Food Ingredients First (Holanda)

Study develops recipe combining chickpea flour and psyllium for gluten-free bread

Publicado em 23 julho 2021

23 Jul 2021 --- A recipe combining chickpea flour and psyllium, a plant-derived soluble fiber, has been developed by the Federal University of São Paulo, Brazil. A nutritionist at the university is pursuing a study line that focuses on improving gluten-free products in the country.

“We succeeded in producing bread with 17 percent psyllium. Because it absorbs water, dough made with psyllium can be molded into many shapes, just like rolls and loaves made with conventional wheat flour,” says Vanessa Dias Capriles, a professor in the Department of Biosciences at the university.

Psyllium is a fibrous material made from husks of the seeds of the plant Plantago ovata. It was used to increase the fiber content as it is hygroscopic and expands to form a gelatinous mass when mixed with water.

“In more recent studies, we associated psyllium with chickpea flour and obtained surprisingly good results.

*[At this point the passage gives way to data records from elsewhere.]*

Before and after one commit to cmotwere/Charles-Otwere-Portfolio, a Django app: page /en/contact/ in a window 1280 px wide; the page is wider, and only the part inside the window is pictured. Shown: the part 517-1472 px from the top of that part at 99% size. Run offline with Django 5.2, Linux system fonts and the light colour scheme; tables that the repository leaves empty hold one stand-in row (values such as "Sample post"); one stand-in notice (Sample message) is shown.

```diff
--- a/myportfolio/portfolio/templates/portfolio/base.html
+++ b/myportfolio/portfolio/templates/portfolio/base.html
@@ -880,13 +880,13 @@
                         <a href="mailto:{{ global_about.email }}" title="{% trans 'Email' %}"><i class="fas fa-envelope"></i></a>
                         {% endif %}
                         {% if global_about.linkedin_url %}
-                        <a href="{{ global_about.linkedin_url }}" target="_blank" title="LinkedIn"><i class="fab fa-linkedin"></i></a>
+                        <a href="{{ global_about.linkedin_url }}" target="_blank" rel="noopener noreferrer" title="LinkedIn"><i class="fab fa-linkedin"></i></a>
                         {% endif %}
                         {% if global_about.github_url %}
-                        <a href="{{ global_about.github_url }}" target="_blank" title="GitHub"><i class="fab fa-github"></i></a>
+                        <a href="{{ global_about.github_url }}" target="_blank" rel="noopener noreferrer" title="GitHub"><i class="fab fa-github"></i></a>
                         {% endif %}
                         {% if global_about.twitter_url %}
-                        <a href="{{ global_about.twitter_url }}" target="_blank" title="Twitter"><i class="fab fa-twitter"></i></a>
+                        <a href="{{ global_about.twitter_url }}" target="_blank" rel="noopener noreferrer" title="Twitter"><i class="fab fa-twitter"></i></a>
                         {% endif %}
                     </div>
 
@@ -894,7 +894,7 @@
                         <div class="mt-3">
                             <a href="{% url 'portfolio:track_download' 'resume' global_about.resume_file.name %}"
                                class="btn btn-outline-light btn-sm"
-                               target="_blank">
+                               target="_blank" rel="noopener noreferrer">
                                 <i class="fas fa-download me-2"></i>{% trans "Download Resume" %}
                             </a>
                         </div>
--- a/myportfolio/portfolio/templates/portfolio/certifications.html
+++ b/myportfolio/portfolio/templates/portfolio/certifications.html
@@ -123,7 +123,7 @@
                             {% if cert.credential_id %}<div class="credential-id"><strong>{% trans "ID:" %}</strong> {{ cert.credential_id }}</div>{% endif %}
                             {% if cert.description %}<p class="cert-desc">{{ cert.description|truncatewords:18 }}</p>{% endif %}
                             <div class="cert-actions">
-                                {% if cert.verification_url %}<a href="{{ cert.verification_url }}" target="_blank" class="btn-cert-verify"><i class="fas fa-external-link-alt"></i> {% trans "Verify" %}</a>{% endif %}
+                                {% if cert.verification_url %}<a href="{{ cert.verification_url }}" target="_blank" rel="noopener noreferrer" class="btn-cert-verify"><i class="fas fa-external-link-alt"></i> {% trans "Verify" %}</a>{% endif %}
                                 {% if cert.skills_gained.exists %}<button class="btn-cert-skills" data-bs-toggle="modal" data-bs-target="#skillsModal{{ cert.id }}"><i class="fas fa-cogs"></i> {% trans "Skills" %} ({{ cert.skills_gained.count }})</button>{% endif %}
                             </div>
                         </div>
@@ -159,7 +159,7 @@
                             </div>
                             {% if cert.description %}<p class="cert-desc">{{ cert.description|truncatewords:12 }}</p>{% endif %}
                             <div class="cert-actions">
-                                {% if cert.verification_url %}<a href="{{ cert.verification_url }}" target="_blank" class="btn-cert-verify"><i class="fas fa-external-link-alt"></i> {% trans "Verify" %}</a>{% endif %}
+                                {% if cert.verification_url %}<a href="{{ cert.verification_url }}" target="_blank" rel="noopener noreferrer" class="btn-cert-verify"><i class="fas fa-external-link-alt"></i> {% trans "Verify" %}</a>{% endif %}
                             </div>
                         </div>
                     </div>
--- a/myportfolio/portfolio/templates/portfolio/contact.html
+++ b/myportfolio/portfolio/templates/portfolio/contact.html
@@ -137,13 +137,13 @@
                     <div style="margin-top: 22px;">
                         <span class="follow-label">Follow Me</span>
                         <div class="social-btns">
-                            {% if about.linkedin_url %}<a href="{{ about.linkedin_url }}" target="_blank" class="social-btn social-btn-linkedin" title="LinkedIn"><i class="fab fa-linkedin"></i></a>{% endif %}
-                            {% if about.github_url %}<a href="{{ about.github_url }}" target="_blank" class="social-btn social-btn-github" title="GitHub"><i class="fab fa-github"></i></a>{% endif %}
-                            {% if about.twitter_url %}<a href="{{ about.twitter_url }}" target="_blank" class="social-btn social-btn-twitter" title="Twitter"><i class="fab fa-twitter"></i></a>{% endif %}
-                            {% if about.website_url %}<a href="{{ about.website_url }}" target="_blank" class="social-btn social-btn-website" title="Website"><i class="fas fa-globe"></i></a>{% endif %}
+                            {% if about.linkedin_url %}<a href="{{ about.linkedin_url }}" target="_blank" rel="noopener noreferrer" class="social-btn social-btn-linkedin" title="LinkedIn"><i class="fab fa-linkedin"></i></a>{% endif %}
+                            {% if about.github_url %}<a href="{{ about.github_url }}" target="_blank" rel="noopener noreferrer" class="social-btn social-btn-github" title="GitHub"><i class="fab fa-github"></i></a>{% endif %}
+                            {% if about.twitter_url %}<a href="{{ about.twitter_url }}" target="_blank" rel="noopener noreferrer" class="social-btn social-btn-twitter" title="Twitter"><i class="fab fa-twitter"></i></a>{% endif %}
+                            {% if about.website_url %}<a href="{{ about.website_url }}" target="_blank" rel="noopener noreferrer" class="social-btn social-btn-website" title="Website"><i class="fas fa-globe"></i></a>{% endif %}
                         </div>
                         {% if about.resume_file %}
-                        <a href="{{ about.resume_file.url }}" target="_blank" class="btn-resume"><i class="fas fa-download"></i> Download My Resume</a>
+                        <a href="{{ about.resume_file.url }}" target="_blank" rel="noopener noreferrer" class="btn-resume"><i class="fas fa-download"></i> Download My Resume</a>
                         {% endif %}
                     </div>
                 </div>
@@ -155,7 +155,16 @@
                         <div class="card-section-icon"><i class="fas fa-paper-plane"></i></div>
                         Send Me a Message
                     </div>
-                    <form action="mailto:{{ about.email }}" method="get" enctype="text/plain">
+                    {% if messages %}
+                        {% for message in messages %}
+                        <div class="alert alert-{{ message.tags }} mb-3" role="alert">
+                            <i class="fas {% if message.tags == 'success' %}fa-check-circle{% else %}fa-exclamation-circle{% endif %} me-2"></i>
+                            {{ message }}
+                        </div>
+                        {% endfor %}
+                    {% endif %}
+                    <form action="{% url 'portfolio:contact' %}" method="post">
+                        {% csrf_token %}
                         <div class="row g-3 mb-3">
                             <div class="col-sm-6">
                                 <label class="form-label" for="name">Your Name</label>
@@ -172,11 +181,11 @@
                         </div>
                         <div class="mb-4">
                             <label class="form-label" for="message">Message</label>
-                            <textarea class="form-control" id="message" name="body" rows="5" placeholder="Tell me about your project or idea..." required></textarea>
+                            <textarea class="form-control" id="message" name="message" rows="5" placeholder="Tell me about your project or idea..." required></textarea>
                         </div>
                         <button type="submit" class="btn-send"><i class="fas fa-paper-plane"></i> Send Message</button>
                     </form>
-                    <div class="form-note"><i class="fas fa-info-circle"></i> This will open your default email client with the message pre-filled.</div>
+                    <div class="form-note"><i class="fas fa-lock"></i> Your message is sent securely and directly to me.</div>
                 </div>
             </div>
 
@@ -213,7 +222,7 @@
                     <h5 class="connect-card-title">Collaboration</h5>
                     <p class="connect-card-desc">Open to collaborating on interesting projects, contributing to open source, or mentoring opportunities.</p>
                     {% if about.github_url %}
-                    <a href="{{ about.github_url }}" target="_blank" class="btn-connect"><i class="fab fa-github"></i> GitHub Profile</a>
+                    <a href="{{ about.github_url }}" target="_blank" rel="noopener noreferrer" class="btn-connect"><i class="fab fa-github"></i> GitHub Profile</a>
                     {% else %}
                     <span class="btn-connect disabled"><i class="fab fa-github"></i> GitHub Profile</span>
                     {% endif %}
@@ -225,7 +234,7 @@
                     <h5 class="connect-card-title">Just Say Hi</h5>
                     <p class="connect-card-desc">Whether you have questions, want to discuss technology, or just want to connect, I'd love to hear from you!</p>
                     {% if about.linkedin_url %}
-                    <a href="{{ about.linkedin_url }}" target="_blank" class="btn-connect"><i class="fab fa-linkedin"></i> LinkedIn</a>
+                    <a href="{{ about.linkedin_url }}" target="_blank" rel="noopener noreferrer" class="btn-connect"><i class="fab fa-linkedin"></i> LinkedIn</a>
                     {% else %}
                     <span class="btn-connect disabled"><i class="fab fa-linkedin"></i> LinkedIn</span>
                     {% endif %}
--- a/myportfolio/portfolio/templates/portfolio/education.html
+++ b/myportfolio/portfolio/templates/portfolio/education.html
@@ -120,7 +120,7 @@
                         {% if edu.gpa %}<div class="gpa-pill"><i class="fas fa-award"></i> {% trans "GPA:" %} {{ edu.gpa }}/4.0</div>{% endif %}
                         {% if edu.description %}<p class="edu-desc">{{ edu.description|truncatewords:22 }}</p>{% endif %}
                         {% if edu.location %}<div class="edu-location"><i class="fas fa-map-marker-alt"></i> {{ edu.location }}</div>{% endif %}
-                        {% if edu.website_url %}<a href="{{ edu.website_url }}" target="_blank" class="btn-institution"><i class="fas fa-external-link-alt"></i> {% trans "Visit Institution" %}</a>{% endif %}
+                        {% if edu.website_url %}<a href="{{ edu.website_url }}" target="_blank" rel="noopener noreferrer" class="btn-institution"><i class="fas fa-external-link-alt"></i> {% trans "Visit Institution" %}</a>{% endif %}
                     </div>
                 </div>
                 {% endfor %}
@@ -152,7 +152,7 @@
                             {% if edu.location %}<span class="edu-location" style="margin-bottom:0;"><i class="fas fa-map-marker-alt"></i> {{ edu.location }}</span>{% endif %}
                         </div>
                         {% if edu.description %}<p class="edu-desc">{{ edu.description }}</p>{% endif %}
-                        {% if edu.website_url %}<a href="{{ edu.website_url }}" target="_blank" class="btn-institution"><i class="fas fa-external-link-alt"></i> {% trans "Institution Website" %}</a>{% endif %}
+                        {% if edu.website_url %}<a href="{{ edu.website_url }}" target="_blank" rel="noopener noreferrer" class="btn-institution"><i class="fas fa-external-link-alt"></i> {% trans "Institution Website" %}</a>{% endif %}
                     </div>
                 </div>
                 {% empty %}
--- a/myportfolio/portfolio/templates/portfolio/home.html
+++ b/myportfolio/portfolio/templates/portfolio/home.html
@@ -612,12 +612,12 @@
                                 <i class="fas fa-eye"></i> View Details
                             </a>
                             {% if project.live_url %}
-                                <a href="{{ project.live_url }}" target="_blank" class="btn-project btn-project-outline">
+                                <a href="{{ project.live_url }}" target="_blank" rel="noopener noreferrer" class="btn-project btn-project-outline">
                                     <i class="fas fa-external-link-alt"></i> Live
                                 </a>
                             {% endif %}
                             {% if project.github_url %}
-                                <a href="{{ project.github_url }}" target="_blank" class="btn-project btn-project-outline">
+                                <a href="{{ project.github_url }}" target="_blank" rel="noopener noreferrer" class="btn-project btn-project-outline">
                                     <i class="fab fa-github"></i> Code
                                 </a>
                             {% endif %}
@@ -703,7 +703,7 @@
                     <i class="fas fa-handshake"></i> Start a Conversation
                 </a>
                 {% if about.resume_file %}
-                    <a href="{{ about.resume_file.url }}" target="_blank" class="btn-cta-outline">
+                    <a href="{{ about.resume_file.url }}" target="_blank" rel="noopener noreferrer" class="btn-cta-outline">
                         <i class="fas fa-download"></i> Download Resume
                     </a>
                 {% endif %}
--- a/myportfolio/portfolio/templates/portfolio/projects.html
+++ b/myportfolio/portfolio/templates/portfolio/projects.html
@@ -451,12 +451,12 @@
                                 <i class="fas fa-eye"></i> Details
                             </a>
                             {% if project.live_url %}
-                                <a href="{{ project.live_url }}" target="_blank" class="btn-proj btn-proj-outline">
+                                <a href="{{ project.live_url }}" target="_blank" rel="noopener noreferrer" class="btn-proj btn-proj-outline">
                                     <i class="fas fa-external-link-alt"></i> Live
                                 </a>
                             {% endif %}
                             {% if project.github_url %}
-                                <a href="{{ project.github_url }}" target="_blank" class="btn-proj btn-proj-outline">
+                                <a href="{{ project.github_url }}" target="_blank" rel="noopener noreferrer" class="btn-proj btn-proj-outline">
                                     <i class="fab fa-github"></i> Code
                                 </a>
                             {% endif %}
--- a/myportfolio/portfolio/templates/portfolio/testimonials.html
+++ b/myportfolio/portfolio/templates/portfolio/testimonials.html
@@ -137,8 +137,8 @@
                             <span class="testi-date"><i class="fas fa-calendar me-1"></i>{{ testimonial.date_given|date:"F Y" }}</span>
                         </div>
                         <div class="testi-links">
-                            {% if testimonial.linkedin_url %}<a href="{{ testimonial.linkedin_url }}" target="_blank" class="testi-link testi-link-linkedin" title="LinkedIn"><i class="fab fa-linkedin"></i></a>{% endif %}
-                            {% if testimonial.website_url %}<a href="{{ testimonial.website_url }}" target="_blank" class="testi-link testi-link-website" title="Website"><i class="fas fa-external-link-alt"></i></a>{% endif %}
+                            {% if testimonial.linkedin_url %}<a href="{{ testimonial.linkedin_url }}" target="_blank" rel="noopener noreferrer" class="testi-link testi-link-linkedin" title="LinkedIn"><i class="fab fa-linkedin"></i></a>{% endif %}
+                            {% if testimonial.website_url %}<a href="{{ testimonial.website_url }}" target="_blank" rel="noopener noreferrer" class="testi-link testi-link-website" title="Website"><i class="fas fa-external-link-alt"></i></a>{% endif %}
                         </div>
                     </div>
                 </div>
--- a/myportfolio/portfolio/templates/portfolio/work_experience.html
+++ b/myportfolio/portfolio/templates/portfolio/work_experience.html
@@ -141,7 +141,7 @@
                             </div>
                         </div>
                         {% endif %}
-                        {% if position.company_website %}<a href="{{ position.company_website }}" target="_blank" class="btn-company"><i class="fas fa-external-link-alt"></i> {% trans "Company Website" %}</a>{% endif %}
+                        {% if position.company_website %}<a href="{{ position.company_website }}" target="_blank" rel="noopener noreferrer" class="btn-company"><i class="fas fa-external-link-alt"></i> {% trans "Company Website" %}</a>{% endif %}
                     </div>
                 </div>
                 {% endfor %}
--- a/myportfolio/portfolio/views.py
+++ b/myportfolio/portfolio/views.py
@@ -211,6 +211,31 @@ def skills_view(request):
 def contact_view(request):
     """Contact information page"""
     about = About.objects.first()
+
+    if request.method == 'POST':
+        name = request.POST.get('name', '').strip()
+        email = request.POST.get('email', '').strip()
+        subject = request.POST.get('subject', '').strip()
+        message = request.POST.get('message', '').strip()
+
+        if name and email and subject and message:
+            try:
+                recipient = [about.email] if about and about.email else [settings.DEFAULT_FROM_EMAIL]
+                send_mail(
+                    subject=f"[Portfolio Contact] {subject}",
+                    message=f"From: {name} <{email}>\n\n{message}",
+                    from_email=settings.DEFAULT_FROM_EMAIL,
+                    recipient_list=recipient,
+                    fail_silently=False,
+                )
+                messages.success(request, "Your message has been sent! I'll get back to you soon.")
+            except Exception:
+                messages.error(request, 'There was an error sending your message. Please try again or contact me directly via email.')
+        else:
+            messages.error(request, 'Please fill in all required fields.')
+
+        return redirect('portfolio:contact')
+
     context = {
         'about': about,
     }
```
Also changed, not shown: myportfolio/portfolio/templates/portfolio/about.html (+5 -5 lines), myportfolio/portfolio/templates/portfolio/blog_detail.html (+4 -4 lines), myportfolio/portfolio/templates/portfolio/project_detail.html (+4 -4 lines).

Besides high acceptability and nutritiousness, its advantages include a low glycemic response [it does not raise blood sugar significantly] and heightened satiety in healthy people,” adds Capriles.

“Another fascinating point is that it maintained its acceptability even after being stored at room temperature for seven days.”

Psyllium is a popular choice among consumers looking for functional meals, and it’s frequently recommended for constipation, diabetes and atherosclerosis.

The São Paulo Research Foundation (FAPESP) sponsors Capriles research through Young Investigator and Multiuser Equipment grants. So far, 14 articles have been published in scientific journals as a result of the research. The most recent journal is published in Foods.

The need for gluten-free

Gluten is a protein complex present in wheat, rye and barley cereals. It gives dough its elastic structure, allowing loaves and rolls to be baked into various forms while staying flexible and crusty. When combined with preservatives, it also extends the shelf life of bread at room temperature.Click to EnlargePsyllium is a prominent ingredient in functional foods, and it’s regularly advised for constipation, diabetes, and atherosclerosis.

Gluten intolerance has spread globally, and gluten-free products are becoming increasingly popular. The issue is that most gluten-free products on the market fall short of consumers’ expectations in terms of appearance, aroma, flavor and durability.

Three conditions are currently recognized as grounds for prescribing a gluten-free diet: “celiac disease, wheat allergy, and non-celiac gluten sensitivity,” Capriles says.

Celiac disease is a chronic dysfunction of genetic origin that affects 1.4 percent of the world population and can lead to multisystem disorders, with severe complications when left untreated Capriles says.

“Wheat allergy is an immune reaction to the proteins in wheat. Non-celiac gluten sensitivity is a condition that can be caused by gluten or other components of wheat such as rapidly fermentable carbohydrates,” she continues.

Non-celiac gluten sensitivity, although having similar symptoms to celiac disease, does not cause severe complications.

Psyllium potential

Industry players have added psyllium into their food and beverage products.

In this space, the Nutritude range of Super Flours is manufactured with plants, botanicals, and pulses that can help enhance Nutri-score ratings. One of its lines consists of wheat bran and psyllium fiber for comfort, in the health and wellness trend.

Meanwhile, JRS Food Ingredients offers various dietary fibers, such as organic apple fiber, natural psyllium, and bamboo fiber, that combine distinct functional performance with nutritional benefits, making them suitable for gluten-free goods.

Bellway, a natural fiber company based in the US, released a soluble fiber appropriate for keto, paleo, and gluten-free diets that contain psyllium.

Psyllium is known for its potential to boost increased immunity, clearer skin, and a better mood by supporting healthy bacteria in the gut.

By Nicole Kerr